→ **To do**
Pull every line containing "myFeaturePage" from the listing.

════════

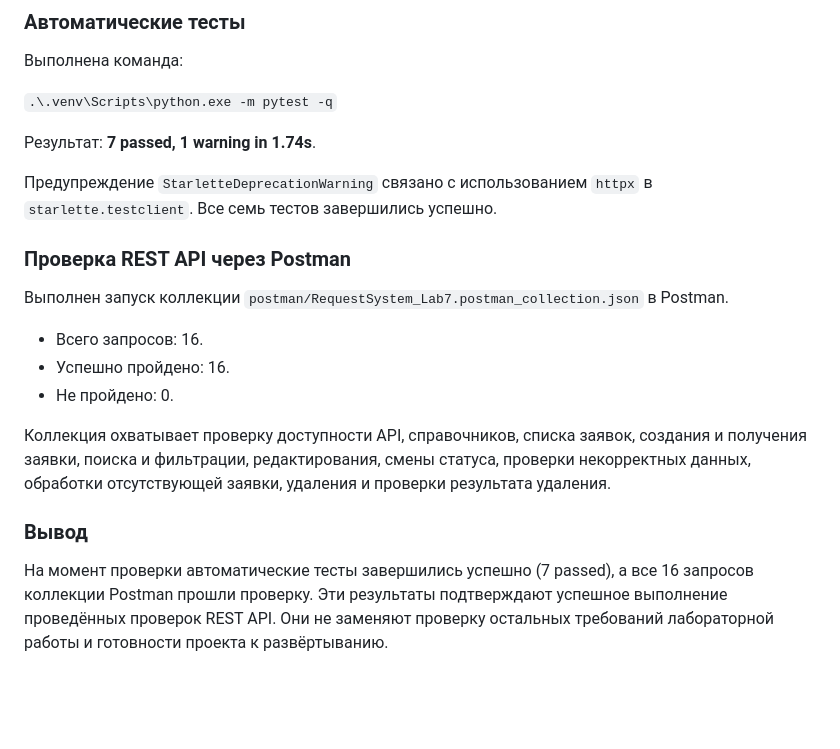
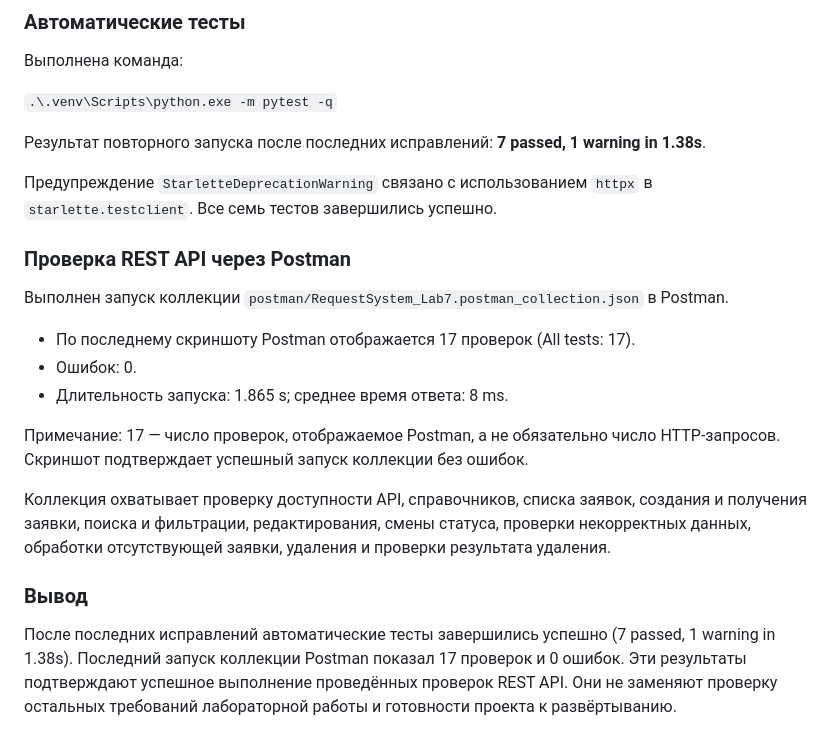
Before and after one commit to mishaekigiri-cyber/request-system, a Markdown page: docs/ai_log.md, the part around the change. Drawn GitHub-style; blank space fills up the shorter version.

Commit message:
docs: record latest lab7 verification

```diff
--- a/docs/ai_log.md
+++ b/docs/ai_log.md
@@ -104,7 +104,7 @@ ID 15 относится к записанному ручному сценари
 
 `.\.venv\Scripts\python.exe -m pytest -q`
 
-Результат: **7 passed, 1 warning in 1.74s**.
+Результат повторного запуска после последних исправлений: **7 passed, 1 warning in 1.38s**.
 
 Предупреждение `StarletteDeprecationWarning` связано с использованием `httpx` в `starlette.testclient`. Все семь тестов завершились успешно.
 
@@ -112,12 +112,14 @@ ID 15 относится к записанному ручному сценари
 
 Выполнен запуск коллекции `postman/RequestSystem_Lab7.postman_collection.json` в Postman.
 
-- Всего запросов: 16.
-- Успешно пройдено: 16.
-- Не пройдено: 0.
+- По последнему скриншоту Postman отображается 17 проверок (All tests: 17).
+- Ошибок: 0.
+- Длительность запуска: 1.865 s; среднее время ответа: 8 ms.
+
+Примечание: 17 — число проверок, отображаемое Postman, а не обязательно число HTTP-запросов. Скриншот подтверждает успешный запуск коллекции без ошибок.
 
 Коллекция охватывает проверку доступности API, справочников, списка заявок, создания и получения заявки, поиска и фильтрации, редактирования, смены статуса, проверки некорректных данных, обработки отсутствующей заявки, удаления и проверки результата удаления.
 
 ### Вывод
 
-На момент проверки автоматические тесты завершились успешно (7 passed), а все 16 запросов коллекции Postman прошли проверку. Эти результаты подтверждают успешное выполнение проведённых проверок REST API. Они не заменяют проверку остальных требований лабораторной работы и готовности проекта к развёртыванию.
+После последних исправлений автоматические тесты завершились успешно (7 passed, 1 warning in 1.38s). Последний запуск коллекции Postman показал 17 проверок и 0 ошибок. Эти результаты подтверждают успешное выполнение проведённых проверок REST API. Они не заменяют проверку остальных требований лабораторной работы и готовности проекта к развёртыванию.
```
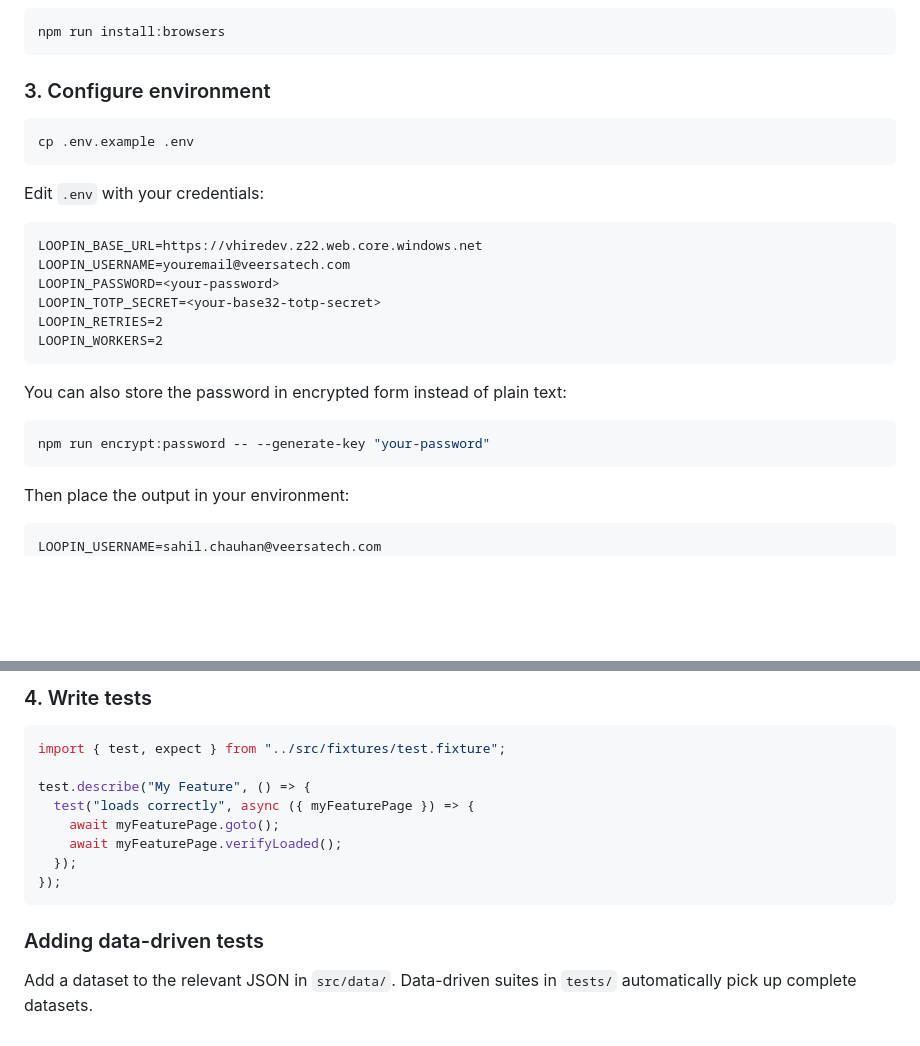
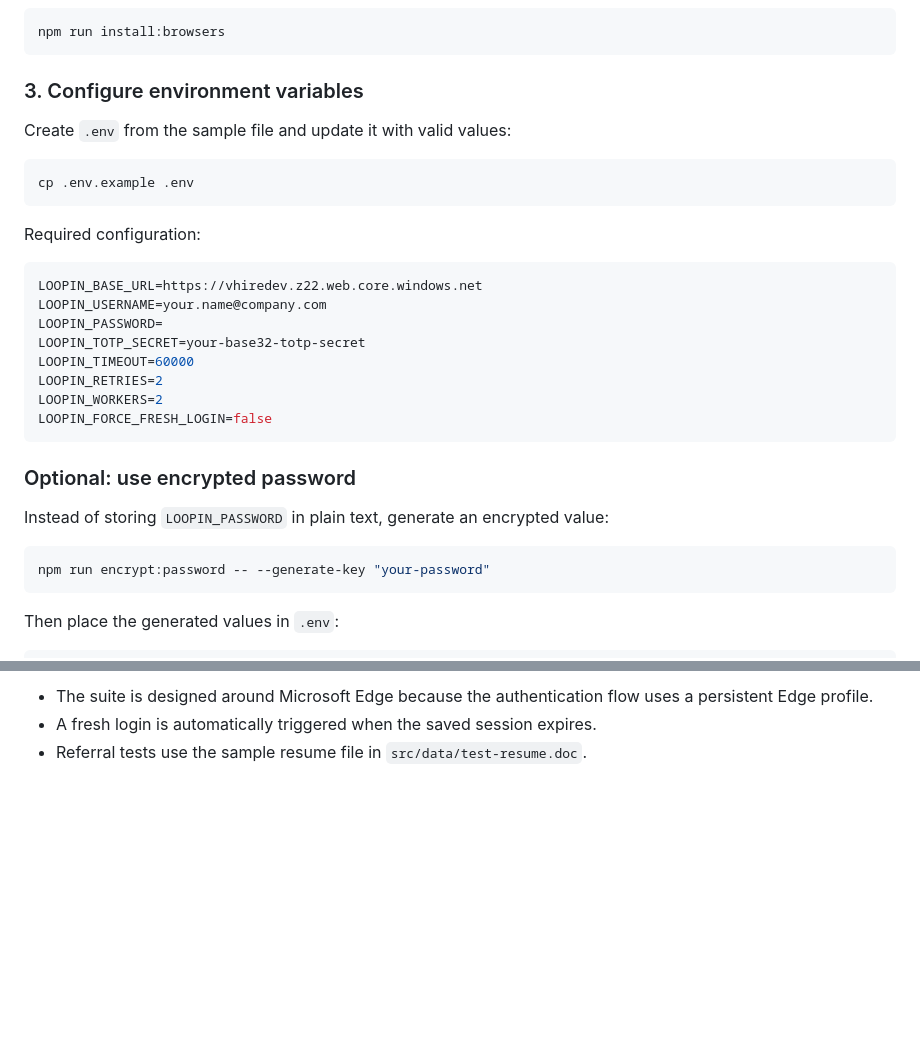
Before and after one commit to sahilchauhan0603/VLoopin_Automation, a Markdown page: README.md, 2 parts joined by grey strips. GitHub-like rendering; blank space fills up the shorter version.

Commit message:
docs: update README for clarity and structure improvements

````diff
--- a/README.md
+++ b/README.md
@@ -82,31 +84,36 @@ npm install
 npm run install:browsers
 ```
 
-### 3. Configure environment
+### 3. Configure environment variables
+
+Create `.env` from the sample file and update it with valid values:
 
 ```bash
 cp .env.example .env
 ```
 
-Edit `.env` with your credentials:
+Required configuration:
 
-```
+```env
 LOOPIN_BASE_URL=https://vhiredev.z22.web.core.windows.net
-LOOPIN_USERNAME=youremail@veersatech.com
-LOOPIN_PASSWORD=<your-password>
-LOOPIN_TOTP_SECRET=<your-base32-totp-secret>
+LOOPIN_USERNAME=your.name@company.com
+LOOPIN_PASSWORD=
+LOOPIN_TOTP_SECRET=your-base32-totp-secret
+LOOPIN_TIMEOUT=60000
 LOOPIN_RETRIES=2
 LOOPIN_WORKERS=2
+LOOPIN_FORCE_FRESH_LOGIN=false
 ```
 
-You can also store the password in encrypted form instead of plain text:
+### Optional: use encrypted password
+
+Instead of storing `LOOPIN_PASSWORD` in plain text, generate an encrypted value:
 
 ```bash
 npm run encrypt:password -- --generate-key "your-password"
 ```
 
-Then place the output in your environment:
+Then place the generated values in `.env`:
 
-```
-LOOPIN_USERNAME=sahil.chauhan@veersatech.com
+```env
 LOOPIN_PASSWORD_ENCRYPTED=encv1:<iv>:<tag>:<ciphertext>
@@ -206,16 +196,3 @@ myFeaturePage: async ({ page }, use) => {
-### 4. Write tests
-
-```typescript
-import { test, expect } from "../src/fixtures/test.fixture";
-
-test.describe("My Feature", () => {
-  test("loads correctly", async ({ myFeaturePage }) => {
-    await myFeaturePage.goto();
-    await myFeaturePage.verifyLoaded();
-  });
-});
-```
-
-### Adding data-driven tests
-
-Add a dataset to the relevant JSON in `src/data/`. Data-driven suites in `tests/` automatically pick up complete datasets.
+- The suite is designed around Microsoft Edge because the authentication flow uses a persistent Edge profile.
+- A fresh login is automatically triggered when the saved session expires.
+- Referral tests use the sample resume file in `src/data/test-resume.doc`.
````
Also changed, not shown: other parts of README.md (+114 -129 lines).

════════

→ **Solution for this problem**
@@ -206,16 +196,3 @@ myFeaturePage: async ({ page }, use) => {
-  test("loads correctly", async ({ myFeaturePage }) => {
-    await myFeaturePage.goto();
-    await myFeaturePage.verifyLoaded();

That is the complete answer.